● Prompt: Using the records below, report how many lines include "tentative", and give no more than the number.

● Source data:
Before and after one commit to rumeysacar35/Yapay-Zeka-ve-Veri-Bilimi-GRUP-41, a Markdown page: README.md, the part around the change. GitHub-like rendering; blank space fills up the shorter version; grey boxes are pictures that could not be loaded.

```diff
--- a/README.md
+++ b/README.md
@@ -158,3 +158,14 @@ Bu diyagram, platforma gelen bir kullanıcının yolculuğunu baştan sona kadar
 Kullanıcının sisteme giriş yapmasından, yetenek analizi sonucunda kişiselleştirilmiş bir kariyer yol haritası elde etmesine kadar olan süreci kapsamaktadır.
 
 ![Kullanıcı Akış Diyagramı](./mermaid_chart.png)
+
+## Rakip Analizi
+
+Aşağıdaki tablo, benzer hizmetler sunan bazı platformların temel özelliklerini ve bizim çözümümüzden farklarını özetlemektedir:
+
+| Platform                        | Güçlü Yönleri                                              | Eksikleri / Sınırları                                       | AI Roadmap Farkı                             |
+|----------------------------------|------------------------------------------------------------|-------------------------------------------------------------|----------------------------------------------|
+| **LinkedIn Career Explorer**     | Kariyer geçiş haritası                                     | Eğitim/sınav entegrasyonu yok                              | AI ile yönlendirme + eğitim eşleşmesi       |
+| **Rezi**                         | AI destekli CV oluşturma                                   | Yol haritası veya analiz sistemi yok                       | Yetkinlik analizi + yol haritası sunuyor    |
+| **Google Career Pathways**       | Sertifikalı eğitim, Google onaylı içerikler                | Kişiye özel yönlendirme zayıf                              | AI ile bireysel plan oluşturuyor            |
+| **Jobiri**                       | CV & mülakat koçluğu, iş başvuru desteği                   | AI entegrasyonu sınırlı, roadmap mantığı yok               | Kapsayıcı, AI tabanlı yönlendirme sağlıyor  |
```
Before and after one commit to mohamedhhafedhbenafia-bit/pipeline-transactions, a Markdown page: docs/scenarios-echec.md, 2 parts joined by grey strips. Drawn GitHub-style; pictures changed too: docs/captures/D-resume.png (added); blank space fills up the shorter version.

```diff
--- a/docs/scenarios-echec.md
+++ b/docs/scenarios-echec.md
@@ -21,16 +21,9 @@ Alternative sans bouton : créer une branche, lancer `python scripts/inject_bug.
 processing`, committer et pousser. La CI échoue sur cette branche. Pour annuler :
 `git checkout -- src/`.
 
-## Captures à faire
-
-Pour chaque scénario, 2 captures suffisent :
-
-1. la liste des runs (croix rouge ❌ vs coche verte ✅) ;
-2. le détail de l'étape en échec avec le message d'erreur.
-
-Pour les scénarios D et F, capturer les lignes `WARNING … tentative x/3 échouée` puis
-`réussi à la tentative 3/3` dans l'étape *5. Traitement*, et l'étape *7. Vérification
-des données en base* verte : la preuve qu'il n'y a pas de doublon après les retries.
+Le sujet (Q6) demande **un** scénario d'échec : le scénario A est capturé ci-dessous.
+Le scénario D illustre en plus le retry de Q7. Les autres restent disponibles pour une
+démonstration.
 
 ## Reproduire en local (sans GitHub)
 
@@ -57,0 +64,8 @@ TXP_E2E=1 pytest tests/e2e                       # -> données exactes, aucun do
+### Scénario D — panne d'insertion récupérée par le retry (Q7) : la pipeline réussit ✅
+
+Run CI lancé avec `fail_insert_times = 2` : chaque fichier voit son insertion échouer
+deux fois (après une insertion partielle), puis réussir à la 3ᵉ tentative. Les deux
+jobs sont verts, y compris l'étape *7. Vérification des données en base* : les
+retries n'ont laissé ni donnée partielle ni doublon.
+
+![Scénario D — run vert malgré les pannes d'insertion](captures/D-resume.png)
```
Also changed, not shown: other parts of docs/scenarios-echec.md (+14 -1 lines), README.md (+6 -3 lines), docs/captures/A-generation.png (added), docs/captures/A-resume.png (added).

● Response to the exercise: 3